▸ **BRIEF**
Pick every line out of the entries below that has the string "subgraph", and copy it.

▸ **PROVIDED INFORMATION**
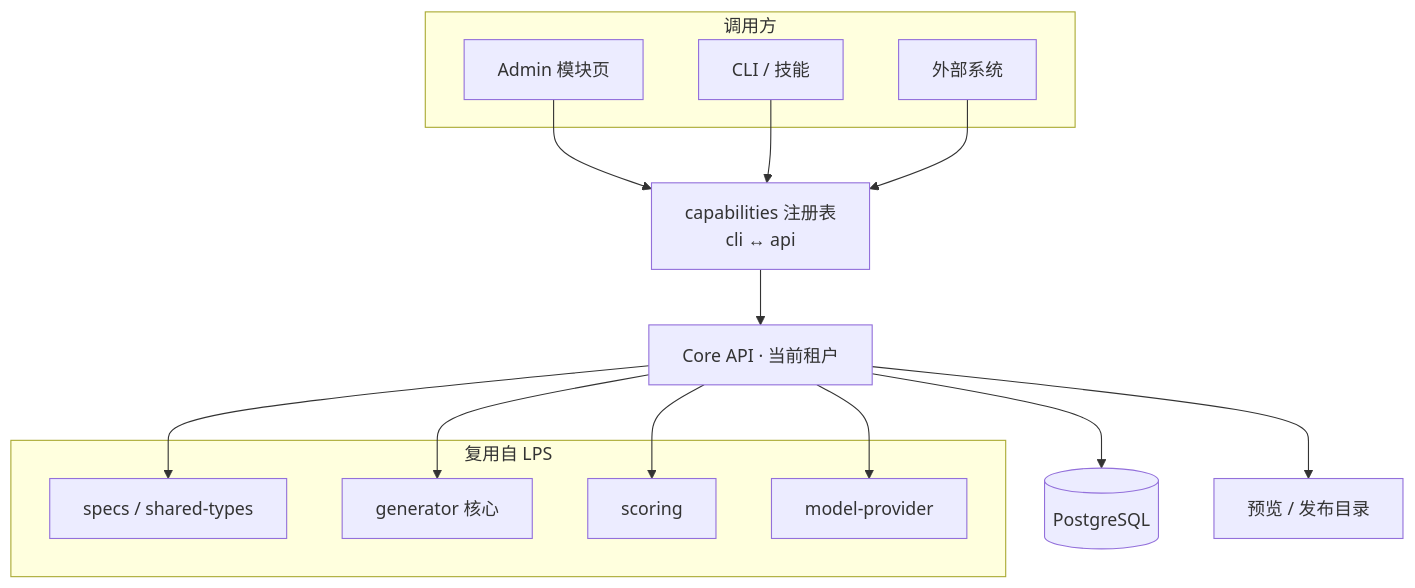
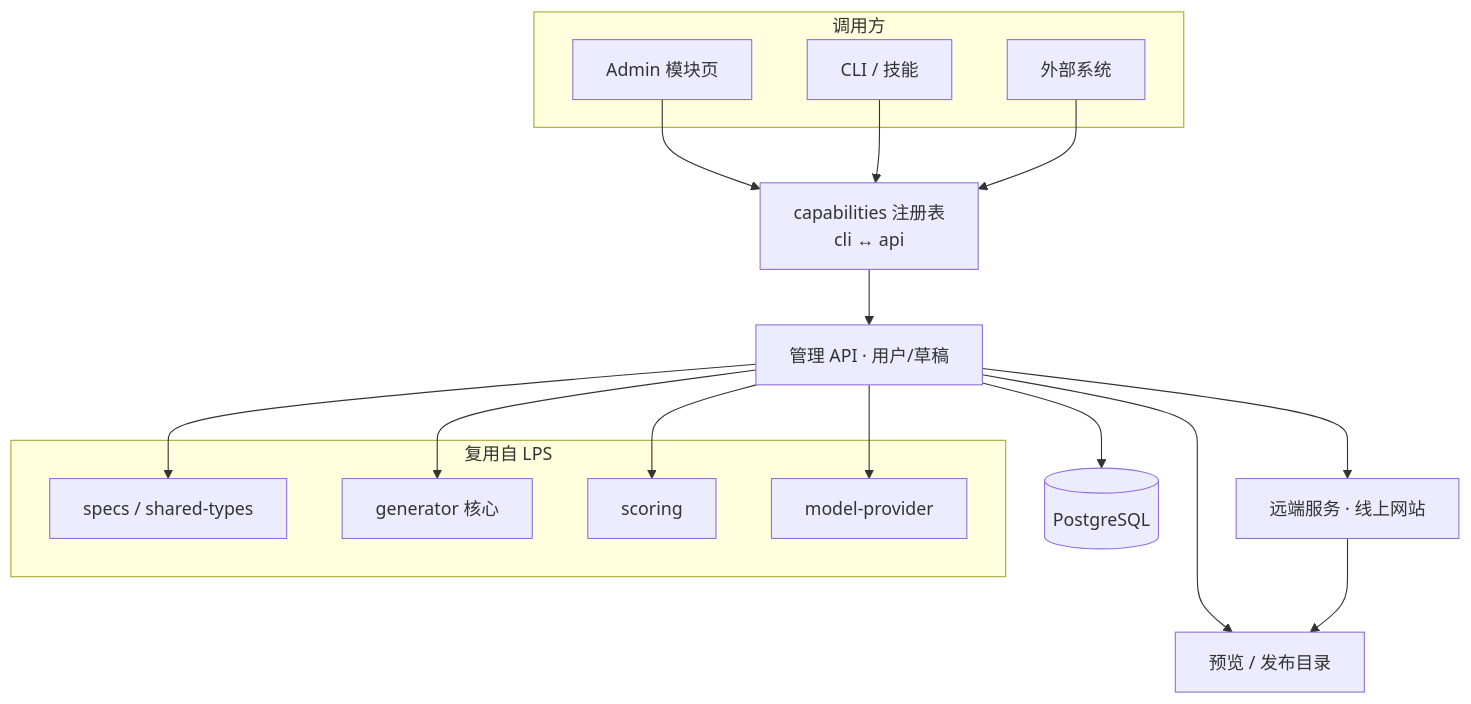
Before and after one commit to SeanLiangYoung/OLPS: the diagram in docs/architecture.md, drawn with Mermaid. The commit also changed other lines of this file and 43 other files, not shown here.

````diff
--- a/docs/architecture.md
+++ b/docs/architecture.md
@@ -43,32 +43,35 @@
 ```mermaid
 flowchart TB
   subgraph callers [调用方]
     Admin["Admin 模块页"]
     CLI["CLI / 技能"]
     Ext["外部系统"]
   end
 
   Cap["capabilities 注册表<br/>cli ↔ api"]
-  Core["Core API · 当前租户"]
+  Core["管理 API · 用户/草稿"]
+  Remote["远端服务 · 线上网站"]
 
   subgraph reuse [复用自 LPS]
     Specs["specs / shared-types"]
     GenCore["generator 核心"]
     Score["scoring"]
     MP["model-provider"]
   end
 
   PG[("PostgreSQL")]
   Pub["预览 / 发布目录"]
 
   Admin --> Cap
   CLI --> Cap
   Ext --> Cap
   Cap --> Core
   Core --> GenCore
   Core --> Score
   Core --> MP
   Core --> Specs
   Core --> PG
   Core --> Pub
+  Core --> Remote
+  Remote --> Pub
 ```
````
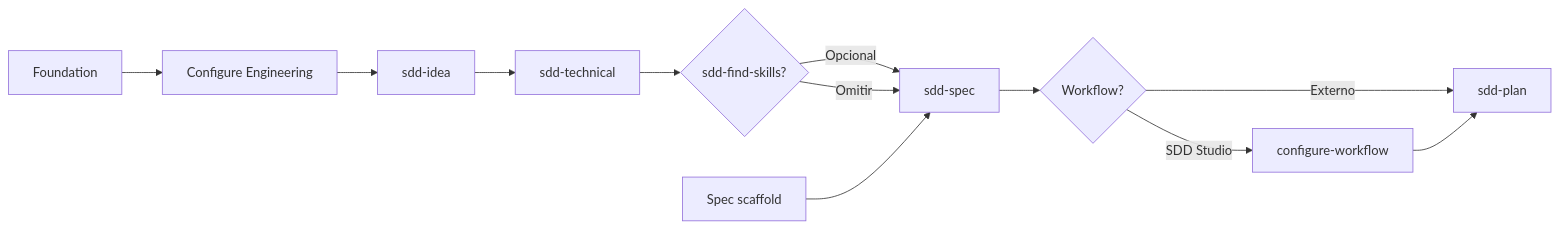
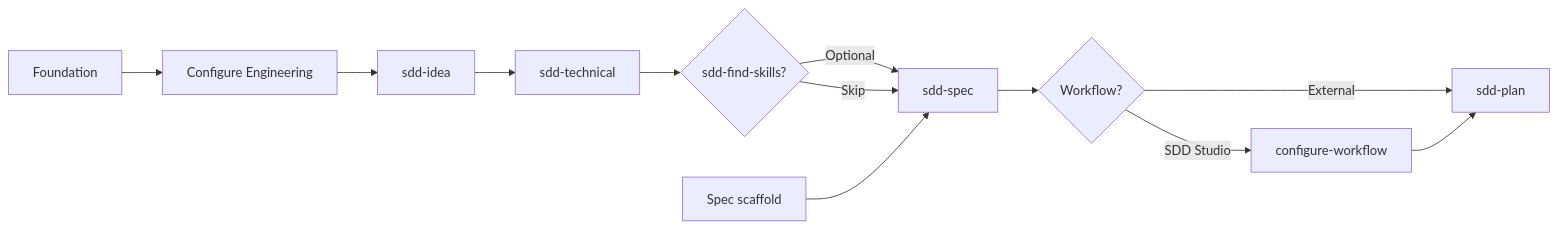
Before and after one commit to JaredAzcarate/sdd-studio: the diagram in docs/FLOW-GREENFIELD.md, drawn with Mermaid. The commit also changed other lines of this file and 9 other files, not shown here.

````diff
--- a/docs/FLOW-GREENFIELD.md
+++ b/docs/FLOW-GREENFIELD.md
@@ -205,14 +205,14 @@
 ```mermaid
 flowchart LR
   INIT[Foundation] --> CFG[Configure Engineering]
   CFG --> IDEA[sdd-idea]
   IDEA --> TECH[sdd-technical]
   TECH --> FIND{sdd-find-skills?}
-  FIND -->|Opcional| SPEC[sdd-spec]
-  FIND -->|Omitir| SPEC
+  FIND -->|Optional| SPEC[sdd-spec]
+  FIND -->|Skip| SPEC
   SCAFFOLD[Spec scaffold] --> SPEC
   SPEC --> WF{Workflow?}
   WF -->|SDD Studio| CW[configure-workflow]
-  WF -->|Externo| PLAN[sdd-plan]
+  WF -->|External| PLAN[sdd-plan]
   CW --> PLAN
 ```
````
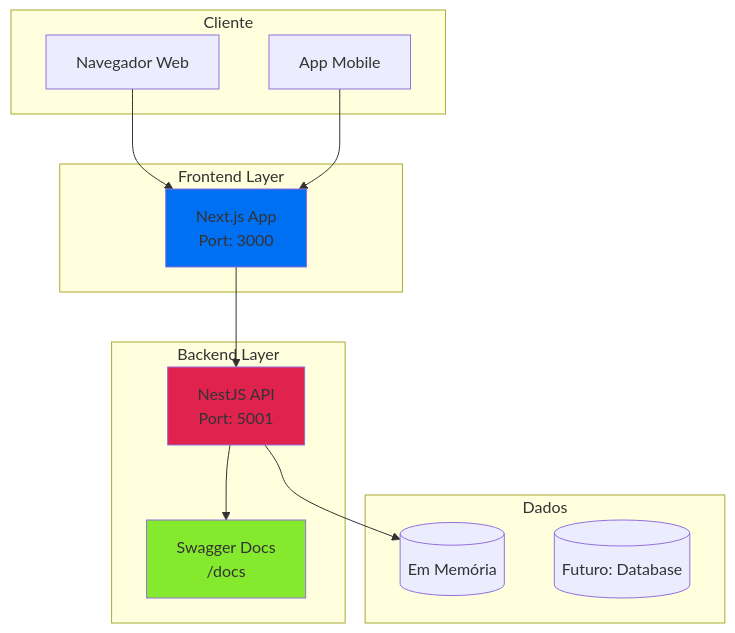
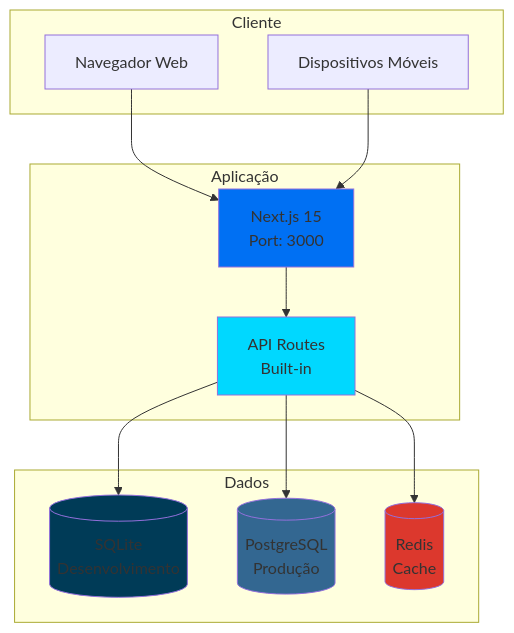
One commit to ArthurRodrigues006/Linkmeturapp changed the first of 5 diagrams in ARCHITECTURE.md. Above: the diagram before and after it, drawn with Mermaid. The commit also changed other lines of this file and 228 other files, not shown here.

````diff
--- a/ARCHITECTURE.md
+++ b/ARCHITECTURE.md
@@ -19,31 +19,31 @@
 ```mermaid
 graph TB
     subgraph "Cliente"
         Browser[Navegador Web]
-        Mobile[App Mobile]
+        Mobile[Dispositivos Móveis]
     end
     
-    subgraph "Frontend Layer"
-        NextJS[Next.js App<br/>Port: 3000]
-    end
-    
-    subgraph "Backend Layer"
-        NestAPI[NestJS API<br/>Port: 5001]
-        Swagger[Swagger Docs<br/>/docs]
+    subgraph "Aplicação"
+        NextJS[Next.js 15<br/>Port: 3000]
+        API[API Routes<br/>Built-in]
     end
     
     subgraph "Dados"
-        Memory[(Em Memória)]
-        Future[(Futuro: Database)]
+        SQLite[(SQLite<br/>Desenvolvimento)]
+        PostgreSQL[(PostgreSQL<br/>Produção)]
+        Redis[(Redis<br/>Cache)]
     end
     
     Browser --> NextJS
     Mobile --> NextJS
-    NextJS --> NestAPI
-    NestAPI --> Memory
-    NestAPI --> Swagger
+    NextJS --> API
+    API --> SQLite
+    API --> PostgreSQL
+    API --> Redis
     
     style NextJS fill:#0070f3
-    style NestAPI fill:#e0234e
-    style Swagger fill:#85ea2d
+    style API fill:#00d8ff
+    style SQLite fill:#003b57
+    style PostgreSQL fill:#336791
+    style Redis fill:#dc382d
 ```
````
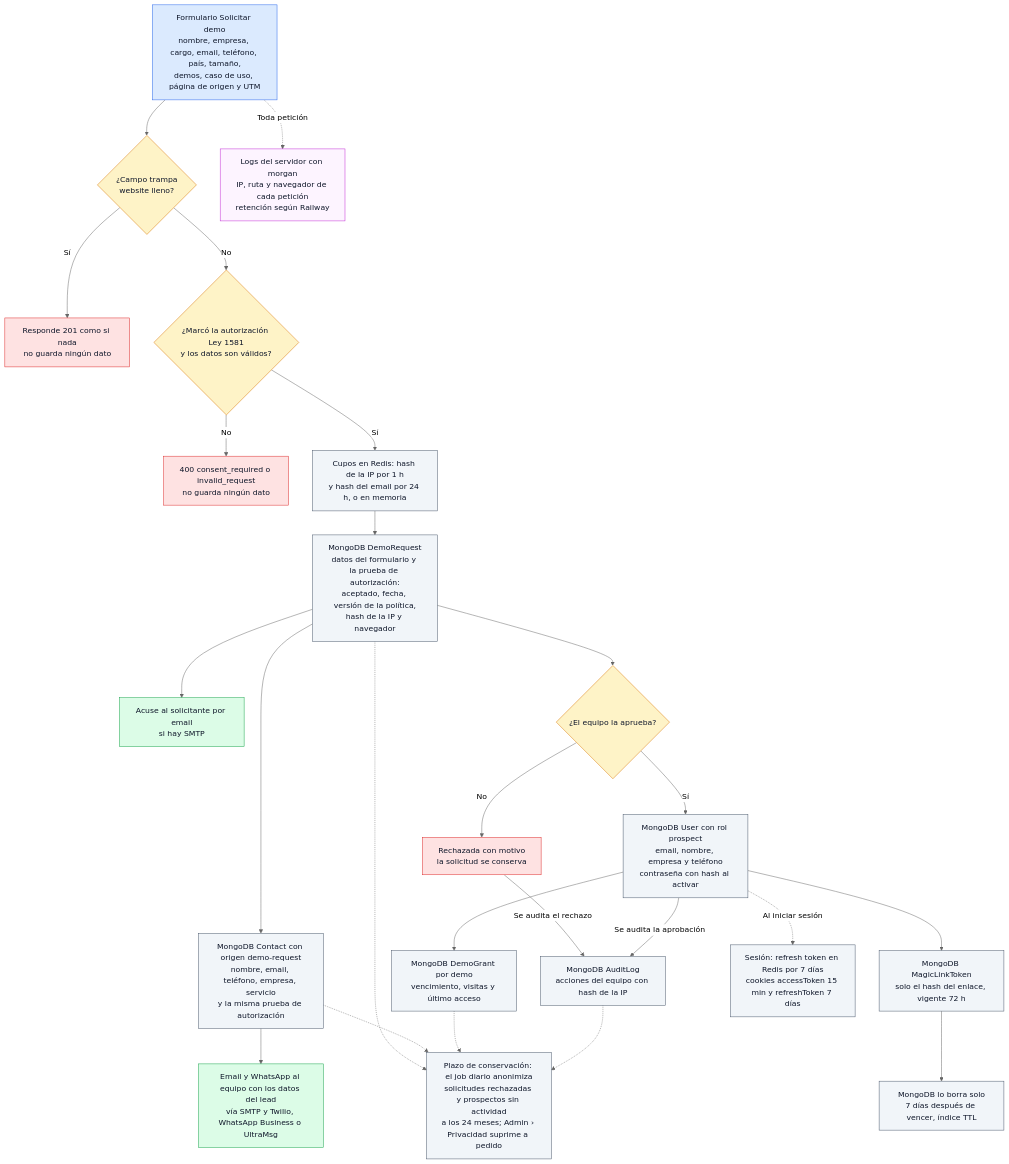
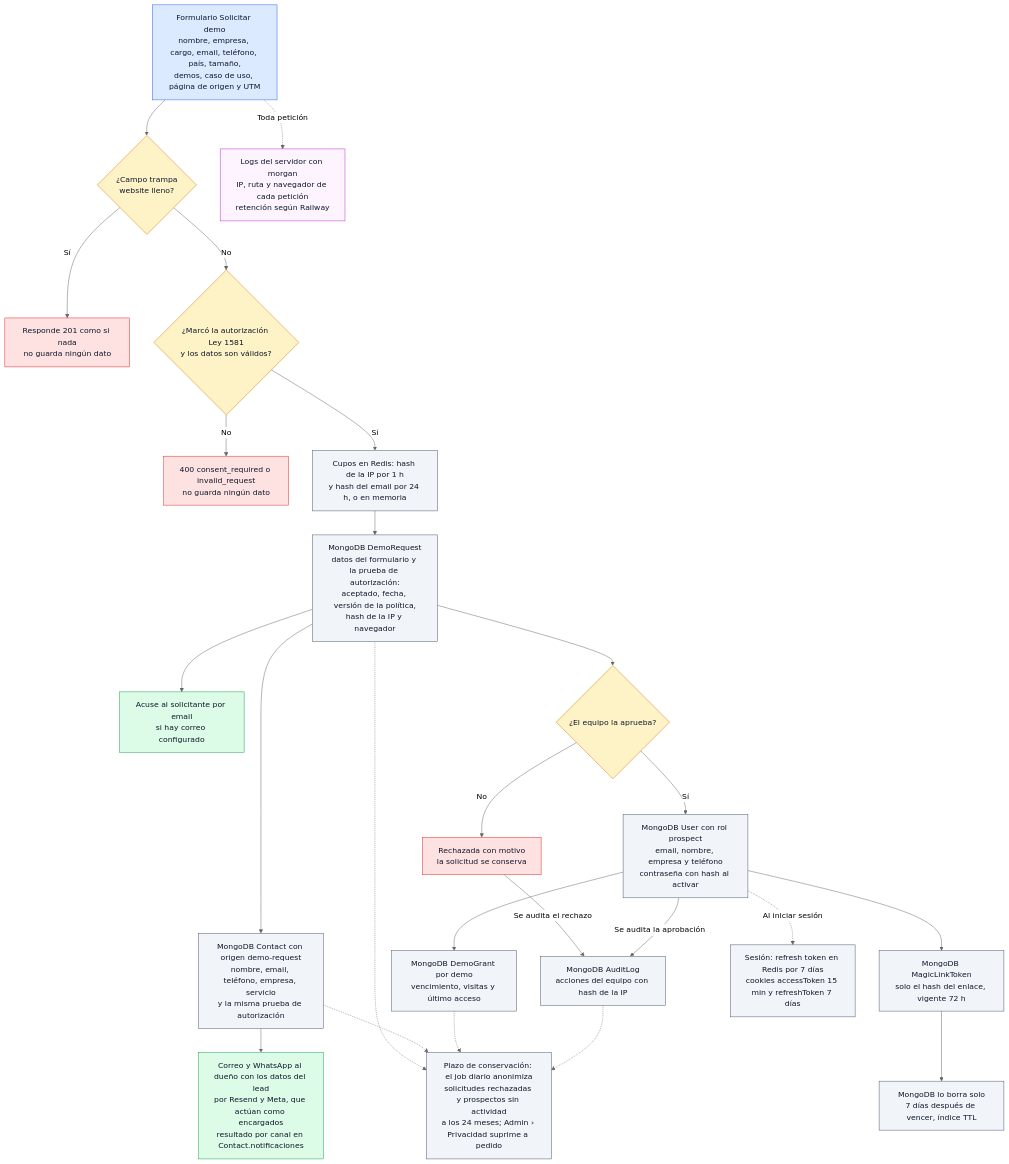
One commit to ronalc90/koptup changed diagram 22 of 26 in docs/wiki/Doc-14-3-Flujos-Tecnicos.md. Above: the diagram before and after it, drawn with Mermaid (neutral theme). The commit also changed other lines of this file and 45 other files, not shown here.

First line of the commit message:
docs(avisos): configuración de Resend y de la plantilla de WhatsApp, operación y wiki

````diff
--- a/docs/wiki/Doc-14-3-Flujos-Tecnicos.md
+++ b/docs/wiki/Doc-14-3-Flujos-Tecnicos.md
@@ -1365,51 +1368,51 @@
 ```mermaid
 flowchart TD
     classDef visitante fill:#dbeafe,stroke:#2563eb,color:#0f172a
     classDef sistema fill:#f1f5f9,stroke:#475569,color:#0f172a
     classDef admin fill:#f3e8ff,stroke:#9333ea,color:#0f172a
     classDef aviso fill:#dcfce7,stroke:#16a34a,color:#0f172a
     classDef decision fill:#fef3c7,stroke:#d97706,color:#0f172a
     classDef error fill:#fee2e2,stroke:#dc2626,color:#0f172a
     classDef externo fill:#fdf4ff,stroke:#c026d3,color:#0f172a
 
     F["Formulario Solicitar demo<br/>nombre, empresa, cargo, email, teléfono, país, tamaño,<br/>demos, caso de uso, página de origen y UTM"]:::visitante
     HP{"¿Campo trampa<br/>website lleno?"}:::decision
     BOT["Responde 201 como si nada<br/>no guarda ningún dato"]:::error
     CS{"¿Marcó la autorización Ley 1581<br/>y los datos son válidos?"}:::decision
     NO["400 consent_required o invalid_request<br/>no guarda ningún dato"]:::error
     RL["Cupos en Redis: hash de la IP por 1 h<br/>y hash del email por 24 h, o en memoria"]:::sistema
     DR["MongoDB DemoRequest<br/>datos del formulario y la prueba de autorización:<br/>aceptado, fecha, versión de la política,<br/>hash de la IP y navegador"]:::sistema
     CT["MongoDB Contact con origen demo-request<br/>nombre, email, teléfono, empresa, servicio<br/>y la misma prueba de autorización"]:::sistema
-    NT["Email y WhatsApp al equipo con los datos del lead<br/>vía SMTP y Twilio, WhatsApp Business o UltraMsg"]:::aviso
-    AK["Acuse al solicitante por email<br/>si hay SMTP"]:::aviso
+    NT["Correo y WhatsApp al dueño con los datos del lead<br/>por Resend y Meta, que actúan como encargados<br/>resultado por canal en Contact.notificaciones"]:::aviso
+    AK["Acuse al solicitante por email<br/>si hay correo configurado"]:::aviso
     AP{"¿El equipo la aprueba?"}:::decision
     US["MongoDB User con rol prospect<br/>email, nombre, empresa y teléfono<br/>contraseña con hash al activar"]:::sistema
     GR["MongoDB DemoGrant por demo<br/>vencimiento, visitas y último acceso"]:::sistema
     ML["MongoDB MagicLinkToken<br/>solo el hash del enlace, vigente 72 h"]:::sistema
     TTL["MongoDB lo borra solo<br/>7 días después de vencer, índice TTL"]:::sistema
     RJ["Rechazada con motivo<br/>la solicitud se conserva"]:::error
     AU["MongoDB AuditLog<br/>acciones del equipo con hash de la IP"]:::sistema
     SES["Sesión: refresh token en Redis por 7 días<br/>cookies accessToken 15 min y refreshToken 7 días"]:::sistema
     RET["Plazo de conservación: el job diario anonimiza<br/>solicitudes rechazadas y prospectos sin actividad<br/>a los 24 meses; Admin › Privacidad suprime a pedido"]:::sistema
     LG["Logs del servidor con morgan<br/>IP, ruta y navegador de cada petición<br/>retención según Railway"]:::externo
 
     F --> HP
     HP -->|Sí| BOT
     HP -->|No| CS
     CS -->|No| NO
     CS -->|Sí| RL --> DR
     DR --> CT --> NT
     DR --> AK
     DR --> AP
     AP -->|Sí| US --> GR
     US --> ML --> TTL
     AP -->|No| RJ
     RJ -->|Se audita el rechazo| AU
     US -->|Se audita la aprobación| AU
     US -.->|Al iniciar sesión| SES
     DR -.-> RET
     CT -.-> RET
     GR -.-> RET
     AU -.-> RET
     F -.->|Toda petición| LG
 ```
````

▸ **RESULT**
   subgraph callers [调用方]
   subgraph reuse [复用自 LPS]
     subgraph "Cliente"
-    subgraph "Frontend Layer"
-    subgraph "Backend Layer"
+    subgraph "Aplicação"
     subgraph "Dados"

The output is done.